Task description: Go through the records below line by line. Count the lines with "changed" and give the count alone.

Data provided: Begin

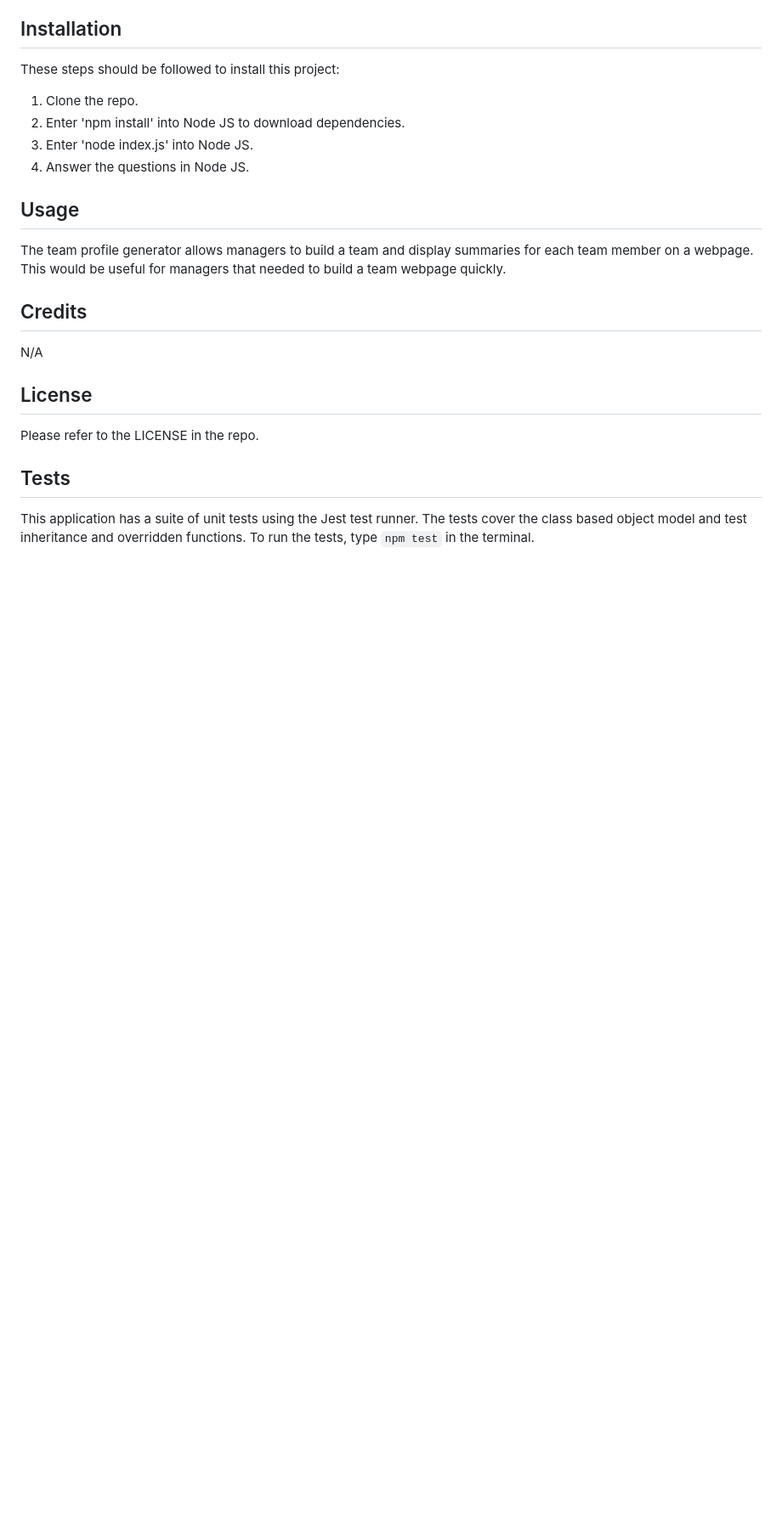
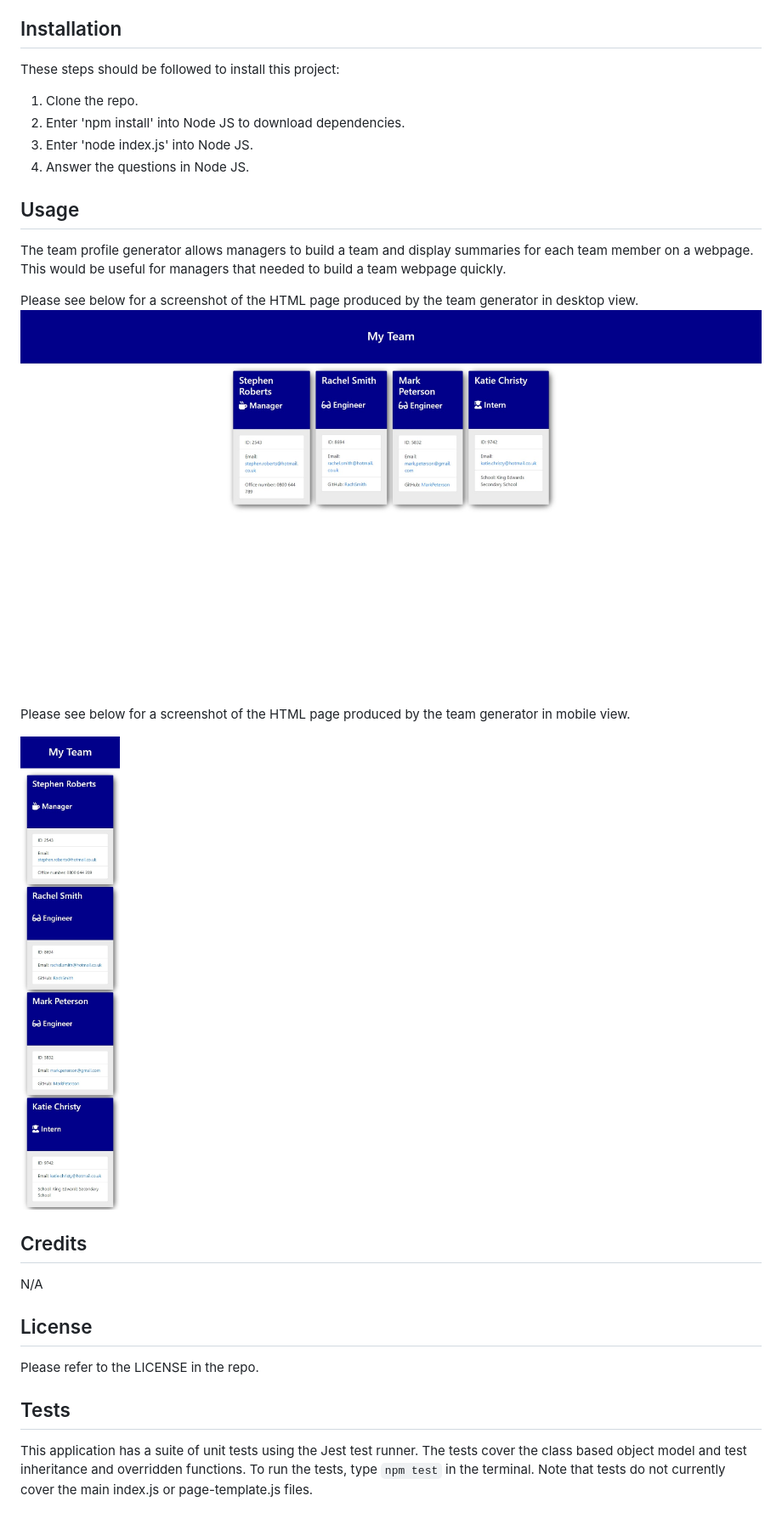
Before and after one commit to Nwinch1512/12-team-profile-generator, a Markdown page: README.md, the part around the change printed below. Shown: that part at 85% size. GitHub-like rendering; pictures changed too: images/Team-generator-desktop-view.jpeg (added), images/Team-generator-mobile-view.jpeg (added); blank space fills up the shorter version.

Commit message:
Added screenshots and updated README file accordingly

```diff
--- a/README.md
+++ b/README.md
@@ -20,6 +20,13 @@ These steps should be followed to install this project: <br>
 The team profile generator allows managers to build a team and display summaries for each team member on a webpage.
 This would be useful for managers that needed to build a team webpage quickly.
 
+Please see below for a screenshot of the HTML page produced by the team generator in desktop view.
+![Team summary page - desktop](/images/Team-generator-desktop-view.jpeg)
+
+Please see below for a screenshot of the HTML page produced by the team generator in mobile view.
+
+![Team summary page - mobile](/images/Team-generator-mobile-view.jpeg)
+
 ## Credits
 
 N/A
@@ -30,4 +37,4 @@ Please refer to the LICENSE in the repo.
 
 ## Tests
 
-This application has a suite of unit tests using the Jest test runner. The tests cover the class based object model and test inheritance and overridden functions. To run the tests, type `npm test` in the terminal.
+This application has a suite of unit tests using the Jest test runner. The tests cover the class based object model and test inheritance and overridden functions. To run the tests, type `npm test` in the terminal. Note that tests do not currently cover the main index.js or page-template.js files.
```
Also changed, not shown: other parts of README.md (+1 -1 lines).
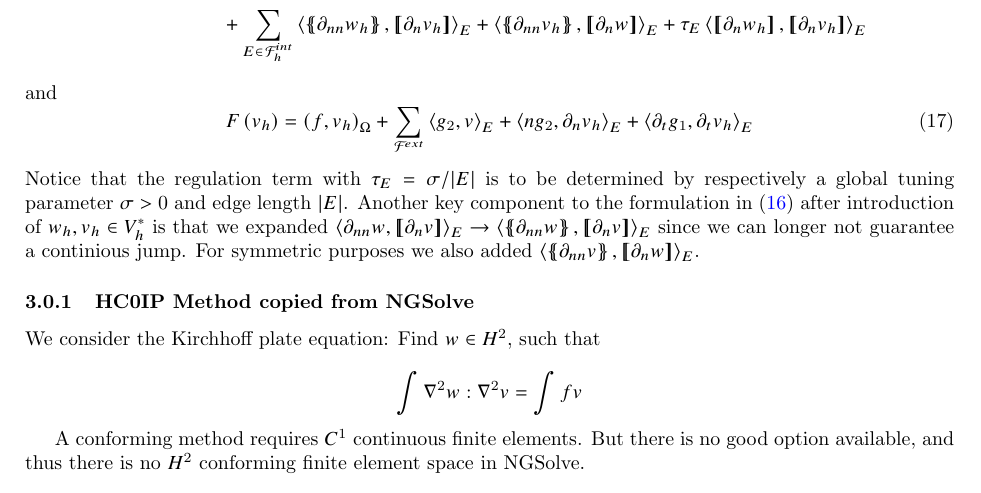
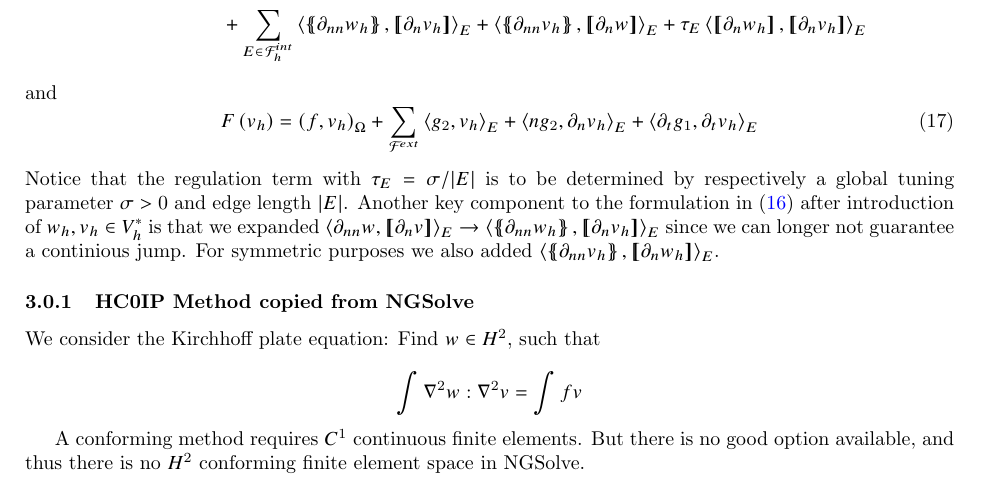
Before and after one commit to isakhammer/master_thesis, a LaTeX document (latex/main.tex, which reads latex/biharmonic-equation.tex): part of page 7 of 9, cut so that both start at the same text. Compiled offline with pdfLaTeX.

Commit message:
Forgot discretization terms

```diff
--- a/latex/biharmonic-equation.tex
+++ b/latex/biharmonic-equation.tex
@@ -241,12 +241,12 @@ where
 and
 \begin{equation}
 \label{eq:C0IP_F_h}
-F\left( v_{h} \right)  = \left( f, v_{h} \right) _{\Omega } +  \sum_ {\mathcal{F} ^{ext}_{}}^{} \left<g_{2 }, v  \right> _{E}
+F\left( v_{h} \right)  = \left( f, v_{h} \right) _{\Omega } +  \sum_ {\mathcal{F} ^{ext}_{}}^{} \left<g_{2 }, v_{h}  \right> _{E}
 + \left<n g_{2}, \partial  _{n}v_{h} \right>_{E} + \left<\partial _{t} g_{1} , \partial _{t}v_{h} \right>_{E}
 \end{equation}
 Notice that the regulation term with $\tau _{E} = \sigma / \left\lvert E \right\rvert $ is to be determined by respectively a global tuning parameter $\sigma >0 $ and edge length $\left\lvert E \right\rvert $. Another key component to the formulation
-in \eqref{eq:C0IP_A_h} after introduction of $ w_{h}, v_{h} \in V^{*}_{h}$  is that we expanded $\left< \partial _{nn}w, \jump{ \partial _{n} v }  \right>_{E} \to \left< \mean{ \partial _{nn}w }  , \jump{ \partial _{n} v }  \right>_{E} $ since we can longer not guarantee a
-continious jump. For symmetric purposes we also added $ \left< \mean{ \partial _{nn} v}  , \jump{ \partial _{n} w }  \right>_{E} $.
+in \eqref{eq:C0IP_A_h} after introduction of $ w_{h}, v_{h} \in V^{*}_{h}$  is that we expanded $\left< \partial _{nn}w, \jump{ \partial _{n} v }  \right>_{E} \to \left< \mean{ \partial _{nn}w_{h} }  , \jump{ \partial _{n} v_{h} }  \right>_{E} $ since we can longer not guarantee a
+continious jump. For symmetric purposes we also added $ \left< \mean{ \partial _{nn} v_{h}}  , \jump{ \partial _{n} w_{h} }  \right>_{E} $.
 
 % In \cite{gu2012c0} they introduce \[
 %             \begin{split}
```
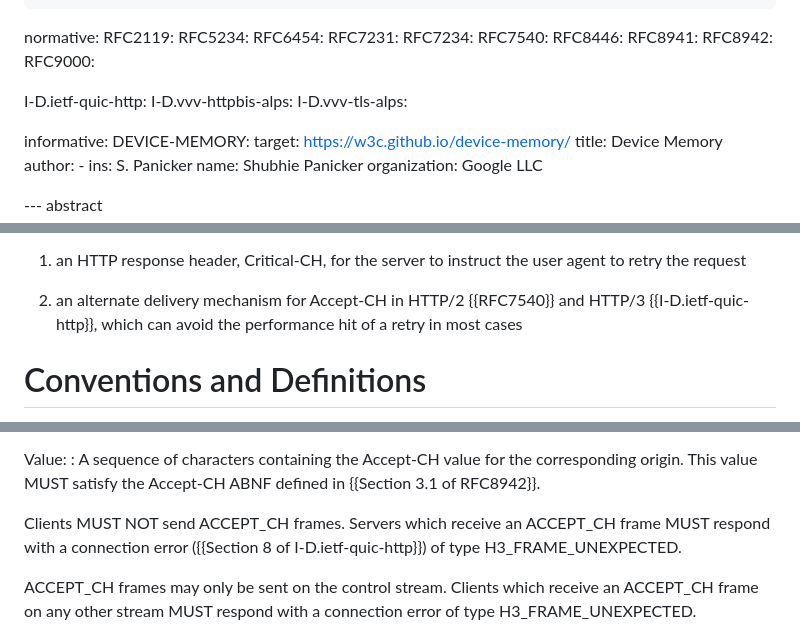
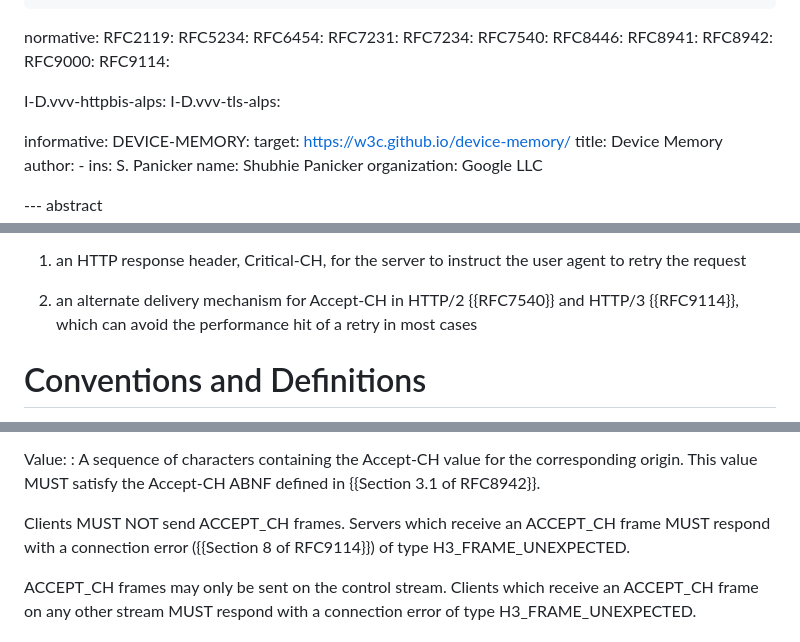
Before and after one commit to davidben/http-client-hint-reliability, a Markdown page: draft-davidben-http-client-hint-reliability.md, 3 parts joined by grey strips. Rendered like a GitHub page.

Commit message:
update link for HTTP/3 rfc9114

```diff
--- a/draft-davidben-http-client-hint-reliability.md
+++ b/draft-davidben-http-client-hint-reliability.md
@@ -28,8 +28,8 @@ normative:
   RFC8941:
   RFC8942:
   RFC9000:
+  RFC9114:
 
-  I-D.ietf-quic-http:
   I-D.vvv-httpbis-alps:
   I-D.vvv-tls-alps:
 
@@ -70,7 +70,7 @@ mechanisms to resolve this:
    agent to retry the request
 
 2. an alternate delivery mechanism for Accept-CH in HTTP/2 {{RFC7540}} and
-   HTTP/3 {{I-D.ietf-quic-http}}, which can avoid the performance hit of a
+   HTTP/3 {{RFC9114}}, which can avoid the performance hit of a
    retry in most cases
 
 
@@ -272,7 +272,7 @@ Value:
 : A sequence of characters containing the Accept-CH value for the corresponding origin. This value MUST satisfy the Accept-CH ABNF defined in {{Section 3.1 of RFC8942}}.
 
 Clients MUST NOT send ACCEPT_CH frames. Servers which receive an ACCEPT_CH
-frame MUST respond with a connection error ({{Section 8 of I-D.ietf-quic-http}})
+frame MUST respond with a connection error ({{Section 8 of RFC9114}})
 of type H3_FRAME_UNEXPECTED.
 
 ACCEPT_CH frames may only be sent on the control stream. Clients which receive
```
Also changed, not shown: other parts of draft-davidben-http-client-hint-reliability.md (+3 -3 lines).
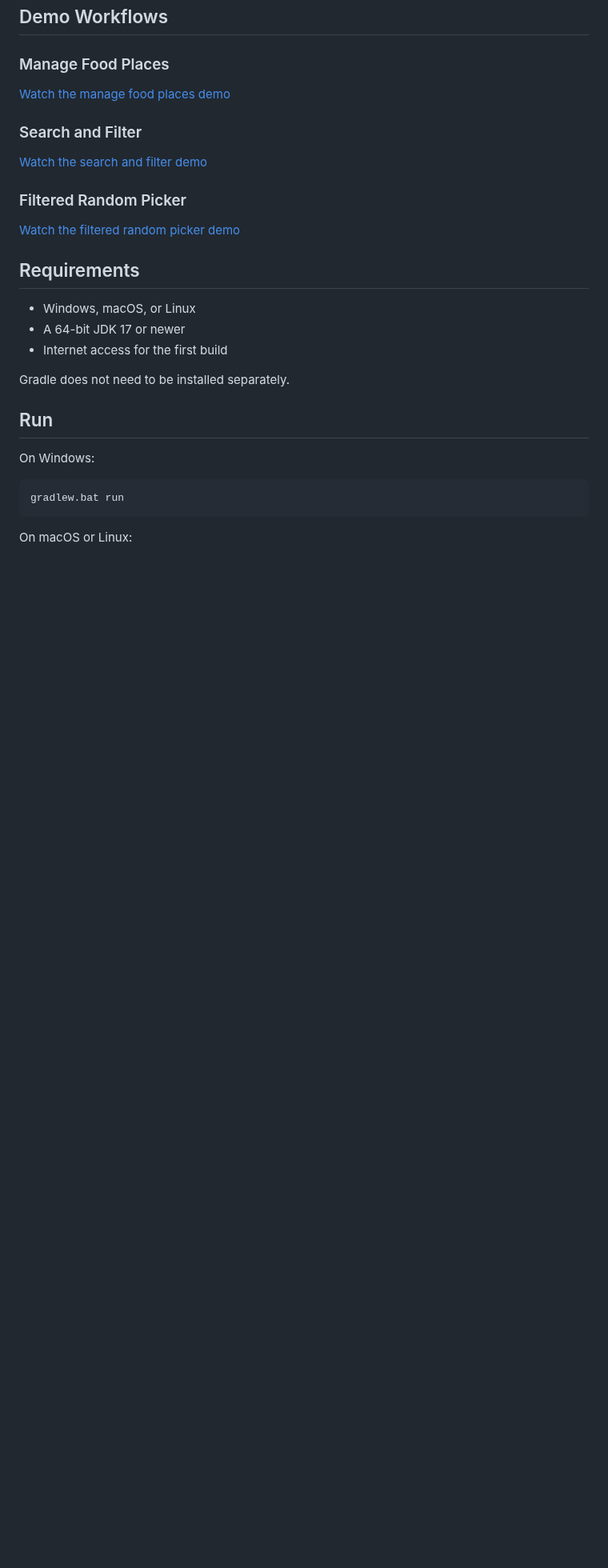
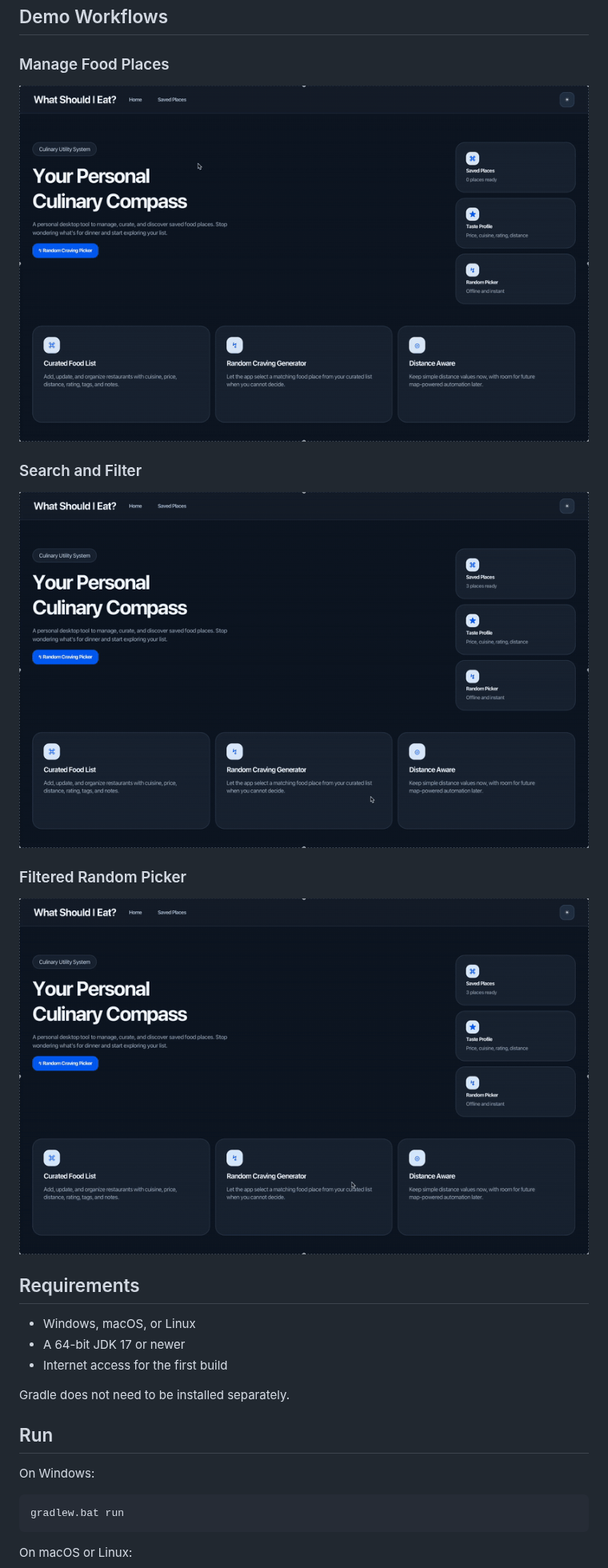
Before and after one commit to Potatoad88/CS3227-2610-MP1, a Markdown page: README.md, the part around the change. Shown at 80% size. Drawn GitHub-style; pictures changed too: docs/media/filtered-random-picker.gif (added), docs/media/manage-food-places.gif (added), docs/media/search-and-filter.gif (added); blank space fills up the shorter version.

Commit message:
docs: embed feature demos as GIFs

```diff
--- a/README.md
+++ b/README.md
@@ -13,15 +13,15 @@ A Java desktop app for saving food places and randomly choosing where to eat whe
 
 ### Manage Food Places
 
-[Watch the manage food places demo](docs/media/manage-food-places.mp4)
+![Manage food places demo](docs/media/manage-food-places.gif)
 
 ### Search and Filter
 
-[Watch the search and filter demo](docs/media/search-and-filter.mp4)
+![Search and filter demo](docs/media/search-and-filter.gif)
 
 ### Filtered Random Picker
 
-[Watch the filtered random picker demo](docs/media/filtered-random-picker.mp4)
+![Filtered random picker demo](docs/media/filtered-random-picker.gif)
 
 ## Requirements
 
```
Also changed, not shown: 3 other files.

Data provided: End

Answer to the problem: 5